Record excerpts:

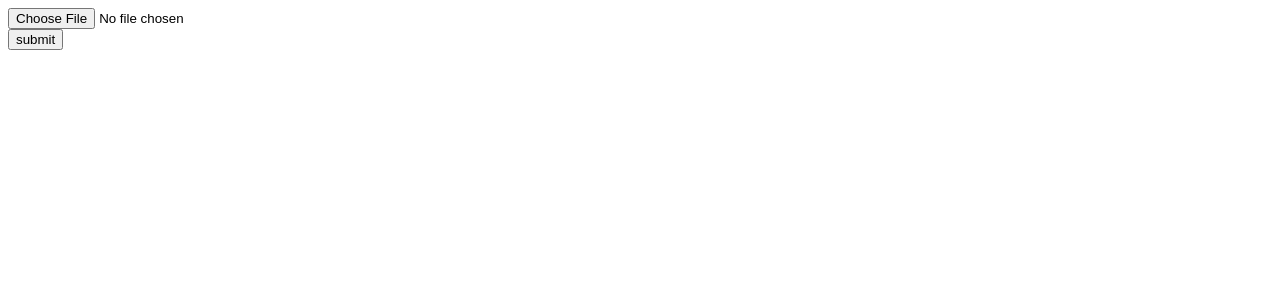
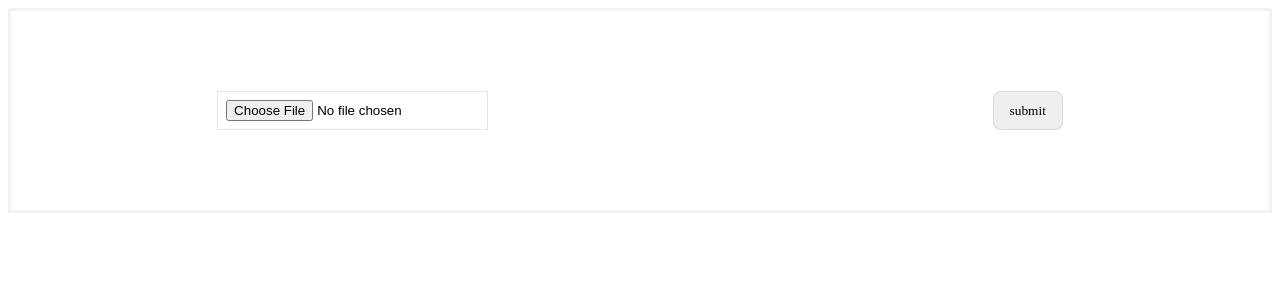
Before and after one commit to chrisrappa/csvGenerator, a React (Create React App) app: page / in a window 1280 px wide. Shown: the top 300 px of the page. Built offline with nearby package versions, Linux system fonts and the light colour scheme.

Commit message:
styles and cleanup

```diff
--- a/src/components/CsvReader.js
+++ b/src/components/CsvReader.js
@@ -1,13 +1,14 @@
 import React, { useState } from 'react';
 
+//Last thing to do is to export users to different tables based on Insurance Company
 
 export default function CsvReader(){
   const [csvFile, setCsvFile] = useState('');
   const [csvArray, setCsvArray] = useState([]);
 
-  const processCSV = (str, delim=',') => {
+  const processCSV = (str, delim = ',') => {
     const columns = str.slice(0, str.indexOf('\n') - 1).split(delim);
-    const rows = str.slice(str.indexOf('\n' )).split('\n');
+    const rows = str.slice(str.indexOf('\n' ) + 1).split('\n');
 
     const newArray = rows.map(row => {
       const values = row.split(delim);
@@ -52,6 +53,7 @@ export default function CsvReader(){
 
   return(
     <form id='csv-form'>
+      <div className = 'inputSubmit'>
         <input
           type='file'
           accept='.csv'
@@ -70,6 +72,7 @@ export default function CsvReader(){
         >
           submit
         </button>
+      </div>
       { csvArray.length > 0 ?
 
       <>
--- a/src/styles/global.css
+++ b/src/styles/global.css
@@ -1,3 +1,37 @@
-.form{
-  border: 1px solid black;
+form{
+  display: flex;
+  flex-direction: column;
+  border: 3px solid rgba(228, 228, 228, 0.466);
+  padding: 3rem;
 }
+
+th{
+  padding: 1rem;
+  border: 1px solid rgba(156, 156, 156, 0.473);
+}
+
+td {
+  padding: 1rem;
+  border: 1px solid rgba(156, 156, 156, 0.568);
+  background-color:rgb(200, 220, 245);
+}
+
+.inputSubmit{
+  display: flex;
+  justify-content: space-around;
+  margin: 2rem;
+}
+
+input{
+  border: 1px solid rgba(194, 194, 194, 0.438);
+  padding: .5rem;
+}
+button{
+  border: 1px solid rgba(194, 194, 194, 0.438);
+  padding: .5rem;
+  padding-right: 1rem;
+  padding-left: 1rem;
+  border-radius: 0.5rem;
+  font-family: Montserrat;
+  font-weight: 500;
+}
```
Lines whose indentation alone changed are shown as unchanged.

What is needed: Retype all the data exactly. Omit pictures.

Result below:
Before and after one commit to chrisrappa/csvGenerator, a React (Create React App) app: page / in a window 1280 px wide. Shown: the top 300 px of the page. Built offline with nearby package versions, Linux system fonts and the light colour scheme.

Commit message:
styles and cleanup

```diff
--- a/src/components/CsvReader.js
+++ b/src/components/CsvReader.js
@@ -1,13 +1,14 @@
 import React, { useState } from 'react';
 
+//Last thing to do is to export users to different tables based on Insurance Company
 
 export default function CsvReader(){
   const [csvFile, setCsvFile] = useState('');
   const [csvArray, setCsvArray] = useState([]);
 
-  const processCSV = (str, delim=',') => {
+  const processCSV = (str, delim = ',') => {
     const columns = str.slice(0, str.indexOf('\n') - 1).split(delim);
-    const rows = str.slice(str.indexOf('\n' )).split('\n');
+    const rows = str.slice(str.indexOf('\n' ) + 1).split('\n');
 
     const newArray = rows.map(row => {
       const values = row.split(delim);
@@ -52,6 +53,7 @@ export default function CsvReader(){
 
   return(
     <form id='csv-form'>
+      <div className = 'inputSubmit'>
         <input
           type='file'
           accept='.csv'
@@ -70,6 +72,7 @@ export default function CsvReader(){
         >
           submit
         </button>
+      </div>
       { csvArray.length > 0 ?
 
       <>
--- a/src/styles/global.css
+++ b/src/styles/global.css
@@ -1,3 +1,37 @@
-.form{
-  border: 1px solid black;
+form{
+  display: flex;
+  flex-direction: column;
+  border: 3px solid rgba(228, 228, 228, 0.466);
+  padding: 3rem;
 }
+
+th{
+  padding: 1rem;
+  border: 1px solid rgba(156, 156, 156, 0.473);
+}
+
+td {
+  padding: 1rem;
+  border: 1px solid rgba(156, 156, 156, 0.568);
+  background-color:rgb(200, 220, 245);
+}
+
+.inputSubmit{
+  display: flex;
+  justify-content: space-around;
+  margin: 2rem;
+}
+
+input{
+  border: 1px solid rgba(194, 194, 194, 0.438);
+  padding: .5rem;
+}
+button{
+  border: 1px solid rgba(194, 194, 194, 0.438);
+  padding: .5rem;
+  padding-right: 1rem;
+  padding-left: 1rem;
+  border-radius: 0.5rem;
+  font-family: Montserrat;
+  font-weight: 500;
+}
```
Lines whose indentation alone changed are shown as unchanged.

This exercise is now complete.